__Aim of the task__:
Pictures aside, each entry has to be returned exactly as it stands.

# # #

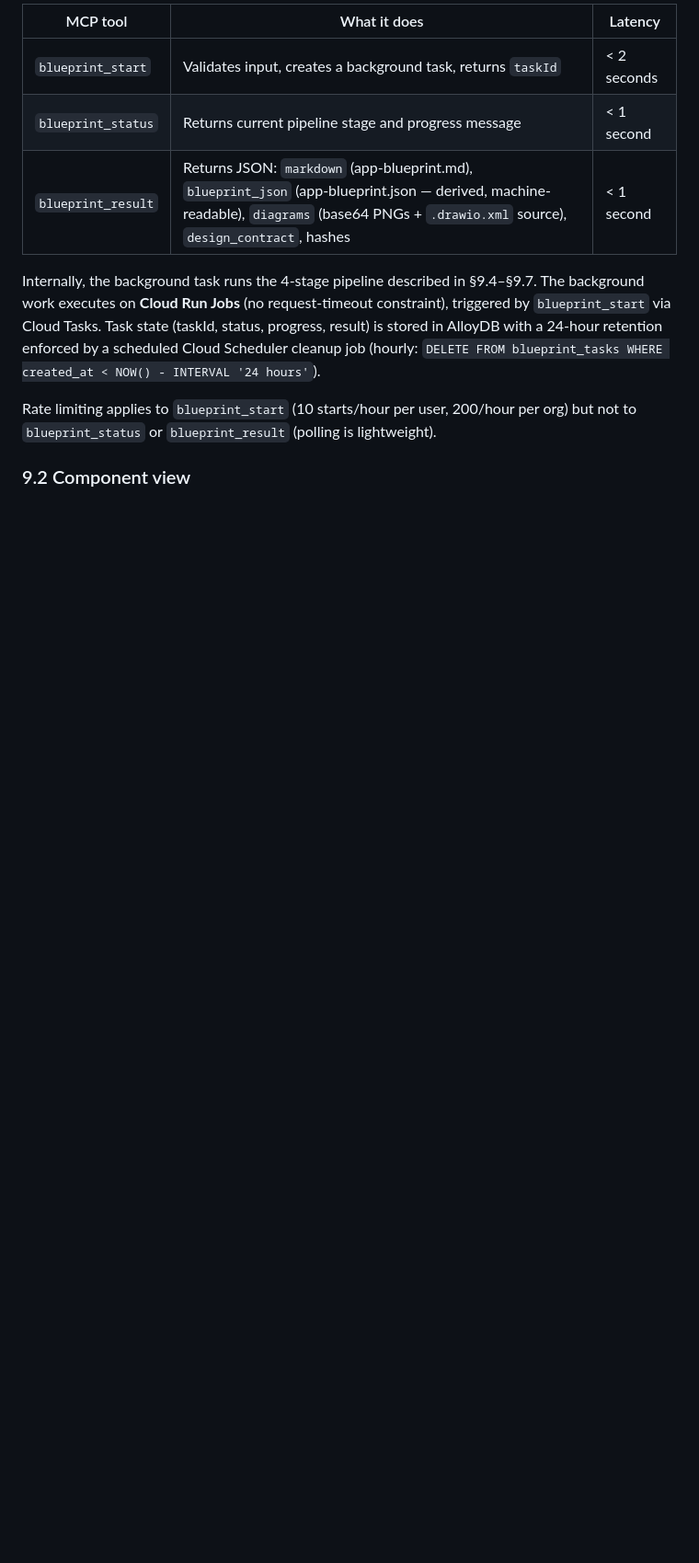
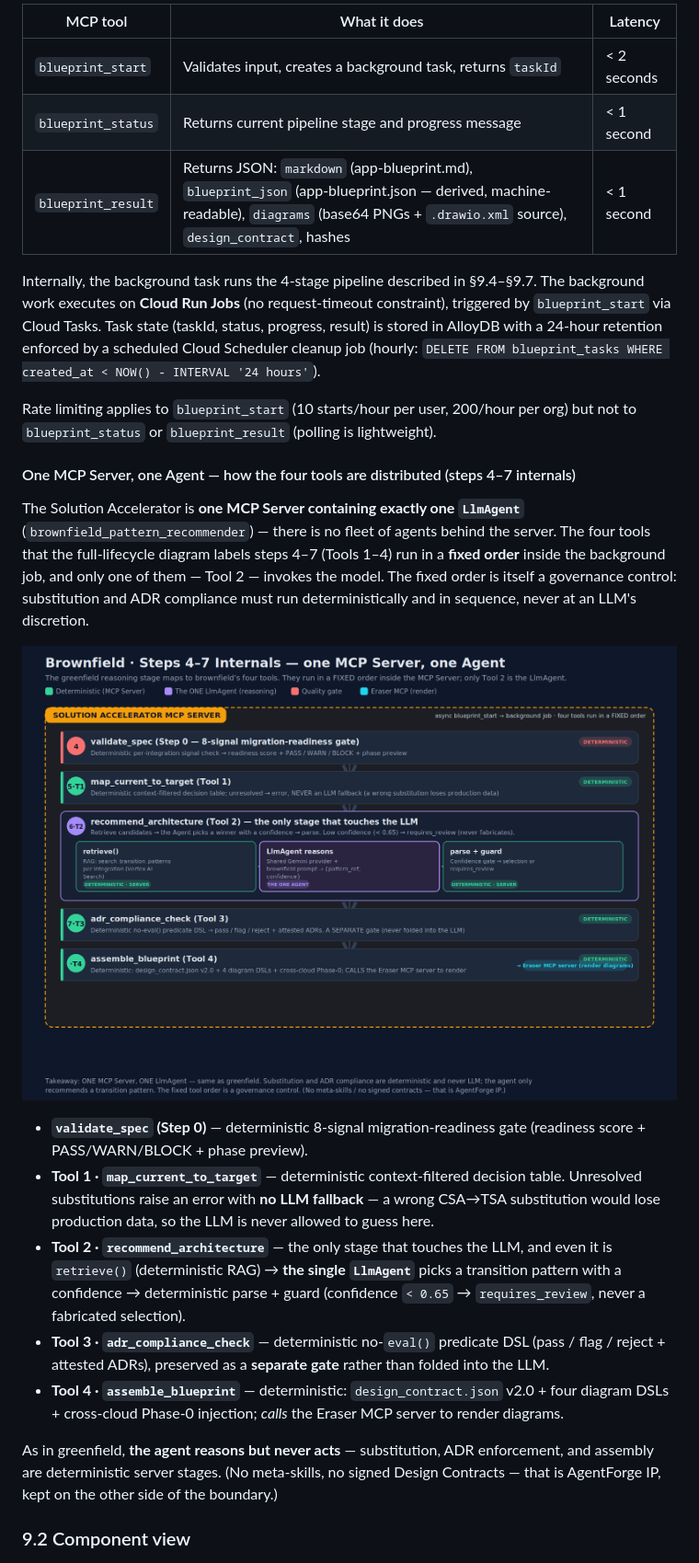
Before and after one commit to rnerurkar/engen, a Markdown page: sdlc-accelerators/docs/csa-tsa-architecture.md, the part around the change. Shown at 92% size. Drawn GitHub-style; pictures changed too: sdlc-accelerators/docs/brownfield-steps-4-7-internals.png (added); blank space fills up the shorter version.

```diff
--- a/sdlc-accelerators/docs/csa-tsa-architecture.md
+++ b/sdlc-accelerators/docs/csa-tsa-architecture.md
@@ -479,6 +479,20 @@ The MCP interface exposes **three async tools** using the MCP Tasks primitive (s
 Internally, the background task runs the 4-stage pipeline described in §9.4–§9.7. The background work executes on **Cloud Run Jobs** (no request-timeout constraint), triggered by `blueprint_start` via Cloud Tasks. Task state (taskId, status, progress, result) is stored in AlloyDB with a 24-hour retention enforced by a scheduled Cloud Scheduler cleanup job (hourly: `DELETE FROM blueprint_tasks WHERE created_at < NOW() - INTERVAL '24 hours'`).
 
 Rate limiting applies to `blueprint_start` (10 starts/hour per user, 200/hour per org) but not to `blueprint_status` or `blueprint_result` (polling is lightweight).
+
+#### One MCP Server, one Agent — how the four tools are distributed (steps 4–7 internals)
+
+The Solution Accelerator is **one MCP Server containing exactly one `LlmAgent`** (`brownfield_pattern_recommender`) — there is no fleet of agents behind the server. The four tools that the full-lifecycle diagram labels steps 4–7 (Tools 1–4) run in a **fixed order** inside the background job, and only one of them — Tool 2 — invokes the model. The fixed order is itself a governance control: substitution and ADR compliance must run deterministically and in sequence, never at an LLM's discretion.
+
+![Brownfield steps 4–7 internals — one MCP Server, one Agent](brownfield-steps-4-7-internals.png)
+
+- **`validate_spec` (Step 0)** — deterministic 8-signal migration-readiness gate (readiness score + PASS/WARN/BLOCK + phase preview).
+- **Tool 1 · `map_current_to_target`** — deterministic context-filtered decision table. Unresolved substitutions raise an error with **no LLM fallback** — a wrong CSA→TSA substitution would lose production data, so the LLM is never allowed to guess here.
+- **Tool 2 · `recommend_architecture`** — the only stage that touches the LLM, and even it is `retrieve()` (deterministic RAG) → **the single `LlmAgent`** picks a transition pattern with a confidence → deterministic parse + guard (confidence `< 0.65` → `requires_review`, never a fabricated selection).
+- **Tool 3 · `adr_compliance_check`** — deterministic no-`eval()` predicate DSL (pass / flag / reject + attested ADRs), preserved as a **separate gate** rather than folded into the LLM.
+- **Tool 4 · `assemble_blueprint`** — deterministic: `design_contract.json` v2.0 + four diagram DSLs + cross-cloud Phase-0 injection; *calls* the Eraser MCP server to render diagrams.
+
+As in greenfield, **the agent reasons but never acts** — substitution, ADR enforcement, and assembly are deterministic server stages. (No meta-skills, no signed Design Contracts — that is AgentForge IP, kept on the other side of the boundary.)
 
 ### 9.2 Component view
 
```
Also changed, not shown: sdlc-accelerators/docs/BUILD-REPORT-Live-Reasoning-Wiring.md (added, +51 -0 lines), sdlc-accelerators/docs/architecture.md (+13 -0 lines), sdlc-accelerators/docs/brownfield-10-step-flow.png, sdlc-accelerators/docs/greenfield-10-step-flow.png, sdlc-accelerators/docs/greenfield-steps-4-7-internals.png (added), 9 other files.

# # #

__Completed exercise__:
Before and after one commit to rnerurkar/engen, a Markdown page: sdlc-accelerators/docs/csa-tsa-architecture.md, the part around the change. Shown at 92% size. Drawn GitHub-style; pictures changed too: sdlc-accelerators/docs/brownfield-steps-4-7-internals.png (added); blank space fills up the shorter version.

```diff
--- a/sdlc-accelerators/docs/csa-tsa-architecture.md
+++ b/sdlc-accelerators/docs/csa-tsa-architecture.md
@@ -479,6 +479,20 @@ The MCP interface exposes **three async tools** using the MCP Tasks primitive (s
 Internally, the background task runs the 4-stage pipeline described in §9.4–§9.7. The background work executes on **Cloud Run Jobs** (no request-timeout constraint), triggered by `blueprint_start` via Cloud Tasks. Task state (taskId, status, progress, result) is stored in AlloyDB with a 24-hour retention enforced by a scheduled Cloud Scheduler cleanup job (hourly: `DELETE FROM blueprint_tasks WHERE created_at < NOW() - INTERVAL '24 hours'`).
 
 Rate limiting applies to `blueprint_start` (10 starts/hour per user, 200/hour per org) but not to `blueprint_status` or `blueprint_result` (polling is lightweight).
+
+#### One MCP Server, one Agent — how the four tools are distributed (steps 4–7 internals)
+
+The Solution Accelerator is **one MCP Server containing exactly one `LlmAgent`** (`brownfield_pattern_recommender`) — there is no fleet of agents behind the server. The four tools that the full-lifecycle diagram labels steps 4–7 (Tools 1–4) run in a **fixed order** inside the background job, and only one of them — Tool 2 — invokes the model. The fixed order is itself a governance control: substitution and ADR compliance must run deterministically and in sequence, never at an LLM's discretion.
+
+![Brownfield steps 4–7 internals — one MCP Server, one Agent](brownfield-steps-4-7-internals.png)
+
+- **`validate_spec` (Step 0)** — deterministic 8-signal migration-readiness gate (readiness score + PASS/WARN/BLOCK + phase preview).
+- **Tool 1 · `map_current_to_target`** — deterministic context-filtered decision table. Unresolved substitutions raise an error with **no LLM fallback** — a wrong CSA→TSA substitution would lose production data, so the LLM is never allowed to guess here.
+- **Tool 2 · `recommend_architecture`** — the only stage that touches the LLM, and even it is `retrieve()` (deterministic RAG) → **the single `LlmAgent`** picks a transition pattern with a confidence → deterministic parse + guard (confidence `< 0.65` → `requires_review`, never a fabricated selection).
+- **Tool 3 · `adr_compliance_check`** — deterministic no-`eval()` predicate DSL (pass / flag / reject + attested ADRs), preserved as a **separate gate** rather than folded into the LLM.
+- **Tool 4 · `assemble_blueprint`** — deterministic: `design_contract.json` v2.0 + four diagram DSLs + cross-cloud Phase-0 injection; *calls* the Eraser MCP server to render diagrams.
+
+As in greenfield, **the agent reasons but never acts** — substitution, ADR enforcement, and assembly are deterministic server stages. (No meta-skills, no signed Design Contracts — that is AgentForge IP, kept on the other side of the boundary.)
 
 ### 9.2 Component view
 
```
Also changed, not shown: sdlc-accelerators/docs/BUILD-REPORT-Live-Reasoning-Wiring.md (added, +51 -0 lines), sdlc-accelerators/docs/architecture.md (+13 -0 lines), sdlc-accelerators/docs/brownfield-10-step-flow.png, sdlc-accelerators/docs/greenfield-10-step-flow.png, sdlc-accelerators/docs/greenfield-steps-4-7-internals.png (added), 9 other files.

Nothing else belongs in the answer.